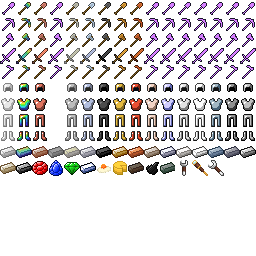
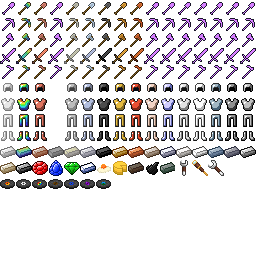
Added records

Changed region(s): [[0.0, 0.6875, 0.4375, 0.75]]

diff --git a/src/minecraft/net/minecraft/src/nfc/SoundManagerNFC.java b/src/minecraft/net/minecraft/src/nfc/SoundManagerNFC.java
@@ -7,10 +7,21 @@ import net.minecraft.src.SoundPoolEntry;
 
 public class SoundManagerNFC {
 
-	public final static String wrench = "wrench.ogg";
+	public final static String WRENCH = "wrench.ogg";
+	public final static String CHANT = "chant.ogg";
+	public final static String DROOPY = "droopy likes your face.ogg";
+	public final static String EMOTION = "i lack an emotion.ogg";
+	public final static String BERLIN = "in berlin people act differently.ogg";
+	public final static String PLEASE = "please do.ogg";
+	public final static String FRONTIER = "snuppeluppen - new frontier.ogg";
+	public final static String TWENTYSIX = "26.ogg";
 	
 	public SoundManager mcSoundManager;
 	public SoundPool soundPool;
+	public SoundPool streamingPool;
+	
+	private Utils.EasyField<SoundPool> soundPoolField = new Utils.EasyField<SoundPool>(SoundManager.class, "soundPoolSounds", "b");
+	private Utils.EasyField<SoundPool> streamingPoolField = new Utils.EasyField<SoundPool>(SoundManager.class, "soundPoolStreaming", "c");
 	
 	public SoundManagerNFC() {
 		this.init();
@@ -18,33 +29,65 @@ public class SoundManagerNFC {
 	
 	public void init() {
 		this.mcSoundManager = Utils.mc.sndManager;
-		this.soundPool = soundPoolField.get(mcSoundManager);
+		this.soundPool = this.soundPoolField.get(this.mcSoundManager);
+		this.streamingPool = this.streamingPoolField.get(this.mcSoundManager);
+		this.streamingPool.field_1657_b = false;
 		
-		this.addSound(wrench);
+		this.addSound(WRENCH);
+		
+		this.addRecord(CHANT);
+		this.addRecord(DROOPY);
+		this.addRecord(EMOTION);
+		this.addRecord(BERLIN);
+		this.addRecord(PLEASE);
+		this.addRecord(FRONTIER);
+		this.addRecord(TWENTYSIX);
 	}
 	
-	private Utils.EasyField<SoundPool> soundPoolField = new Utils.EasyField<SoundPool>(SoundManager.class, "soundPoolSounds", "b");
-	
-	public void addSound(String s) 
+	public void addAudio(String audioName, SoundPool pool, String resourcePath) 
 	{
-		String resource = new StringBuilder().append("sound/").append(s).toString();
-		if(Utils.resourceExists(resource))
+		if(Utils.resourceExists(resourcePath))
 		{
-			SoundPoolEntry entry = soundPool.addSound(new StringBuilder().append("nfc/").append(s).toString(), new File(""));
-			entry.soundUrl = Utils.getResourceURL(resource);
+			SoundPoolEntry entry = pool.addSound(audioName, new File(""));
+			entry.soundUrl = Utils.getResourceURL(resourcePath);
 		}
 	}
 	
-	public String getSound(String s) {
-		if(this.mcSoundManager != Utils.mc.sndManager) 
+	public void addAudio(String audioName, SoundPool pool) 
+	{
+		String resourcePath = new StringBuilder().append("sound/").append(audioName).toString();
+		this.addAudio(audioName, pool, resourcePath);
+	}
+	
+	public String getAudio(String audioName, SoundPool pool) {
+		if(this.mcSoundManager != Utils.mc.sndManager)
 		{
 			this.init();
 		}
-		String soundName = new StringBuilder().append("nfc.").append(s.substring(0, s.indexOf(".")).replaceAll("/", ".")).toString();
-		if(soundPool.getRandomSoundFromSoundPool(soundName) == null) 
+		String soundName = new StringBuilder().append(audioName.substring(0, audioName.indexOf(".")).replaceAll("/", ".")).toString();
+		if(pool.getRandomSoundFromSoundPool(soundName) == null) 
 		{
 			return null;
 		}
 		return soundName;
+	}
+	
+	public void addSound(String audioName) 
+	{
+		this.addAudio(new StringBuilder().append("nfc/").append(audioName).toString(), soundPool);
+	}
+	
+	public String getSound(String audioName) {
+		return this.getAudio(new StringBuilder().append("nfc.").append(audioName).toString(), soundPool);
+	}
+	
+	public void addRecord(String audioName) 
+	{
+		String resourcePath = new StringBuilder().append("sound/records/").append(audioName).toString();
+		this.addAudio(audioName, streamingPool, resourcePath);
+	}
+	
+	public String getRecord(String audioName) {
+		return this.getAudio(audioName, streamingPool);
 	}
 }

diff --git a/src/minecraft/net/minecraft/src/nfc/Core.java b/src/minecraft/net/minecraft/src/nfc/Core.java
@@ -8,6 +8,7 @@ import net.minecraft.src.forge.MinecraftForge;
 import net.minecraft.src.forge.MinecraftForgeClient;
 import net.minecraft.src.nfc.block.*;
 import net.minecraft.src.nfc.item.ItemMulti;
+import net.minecraft.src.nfc.item.ItemRecordNFC;
 import net.minecraft.src.nfc.props.*;
 
 public class Core {
@@ -64,7 +65,13 @@ public class Core {
 		new ItemMulti(itemID + 1, COOKED_EGG, CHEESE, WRENCH, TELESCOPE).setMaxStackSize(1);
 	}
 	
-	
+	public static final ItemRecordNFC RECORD_CHANT = new ItemRecordNFC(555, SoundManagerNFC.CHANT, 181);
+	public static final ItemRecordNFC RECORD_DROOPY = new ItemRecordNFC(556, SoundManagerNFC.DROOPY, 180);
+	public static final ItemRecordNFC RECORD_EMOTION = new ItemRecordNFC(567, SoundManagerNFC.EMOTION, 177);
+	public static final ItemRecordNFC RECORD_BERLIN = new ItemRecordNFC(568, SoundManagerNFC.BERLIN, 178);
+	public static final ItemRecordNFC RECORD_PLEASE = new ItemRecordNFC(569, SoundManagerNFC.PLEASE, 179);
+	public static final ItemRecordNFC RECORD_FRONTIER = new ItemRecordNFC(570, SoundManagerNFC.FRONTIER, 182);
+	public static final ItemRecordNFC RECORD_TWENTYSIX = new ItemRecordNFC(571, SoundManagerNFC.TWENTYSIX, 176);
 
 	public static final PropsBlock.Ore ORE_COPPER = new PropsBlock.Ore(COPPER, 3.0F, 0);
 	public static final PropsBlock.Ore ORE_TIN = new PropsBlock.Ore(TIN, 3.0F, 1);

diff --git a/src/minecraft/net/minecraft/src/nfc/props/PropsItem.java b/src/minecraft/net/minecraft/src/nfc/props/PropsItem.java
@@ -55,7 +55,7 @@ public class PropsItem extends Props {
 		
 		public boolean onItemUseFirst(ItemStack ist, EntityPlayer player, World world, int x, int y, int z, int side) {
 			Block block = Block.blocksList[world.getBlockId(x, y, z)];
-			world.playSoundAtEntity(player, Core.instance.soundManager.getSound(SoundManagerNFC.wrench), 0.5F, 0.825F + (new Random().nextFloat() * 0.05f));
+			world.playSoundAtEntity(player, Core.instance.soundManager.getSound(SoundManagerNFC.WRENCH), 0.5F, 0.825F + (new Random().nextFloat() * 0.05f));
 			if(block instanceof IWrenchable) {
 				return ((IWrenchable)block).onWrenched(world, x, y, z);
 			}

diff --git a/src/minecraft/net/minecraft/src/nfc/item/ItemRecordNFC.java b/src/minecraft/net/minecraft/src/nfc/item/ItemRecordNFC.java
@@ -1,0 +1,21 @@
+package net.minecraft.src.nfc.item;
+
+import net.minecraft.src.ItemRecord;
+import net.minecraft.src.forge.ITextureProvider;
+import net.minecraft.src.nfc.Core;
+import net.minecraft.src.nfc.Utils;
+
+public class ItemRecordNFC extends ItemRecord implements ITextureProvider {
+
+	public ItemRecordNFC(int id, String s, int textureIndex) {
+		super(id, Core.instance.soundManager.getRecord(s));
+		this.setItemName("record");
+		this.setIconIndex(textureIndex);
+	}
+
+	@Override
+	public String getTextureFile() {
+		return Utils.getResource("items.png");
+	}
+
+}

diff --git a/README.md b/README.md
@@ -18,7 +18,7 @@ A WIP rewrite of Zowja's mod [New Frontier Craft](http://newfrontiercraft.net/) 
 - [x] Telescope
 - [x] Wrench
 - [x] Custom Sounds
-- [ ] Music Discs
+- [x] Music Discs
 - [ ] Oil
 - [ ] Cave Generation
 - [ ] Structure Generation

WHAT NEEDS TO BE DONE: The lines to copy are those in the listing that contain the word "addRecord".

TASK ANSWER:
+		this.addRecord(CHANT);
+		this.addRecord(DROOPY);
+		this.addRecord(EMOTION);
+		this.addRecord(BERLIN);
+		this.addRecord(PLEASE);
+		this.addRecord(FRONTIER);
+		this.addRecord(TWENTYSIX);
+	public void addRecord(String audioName) 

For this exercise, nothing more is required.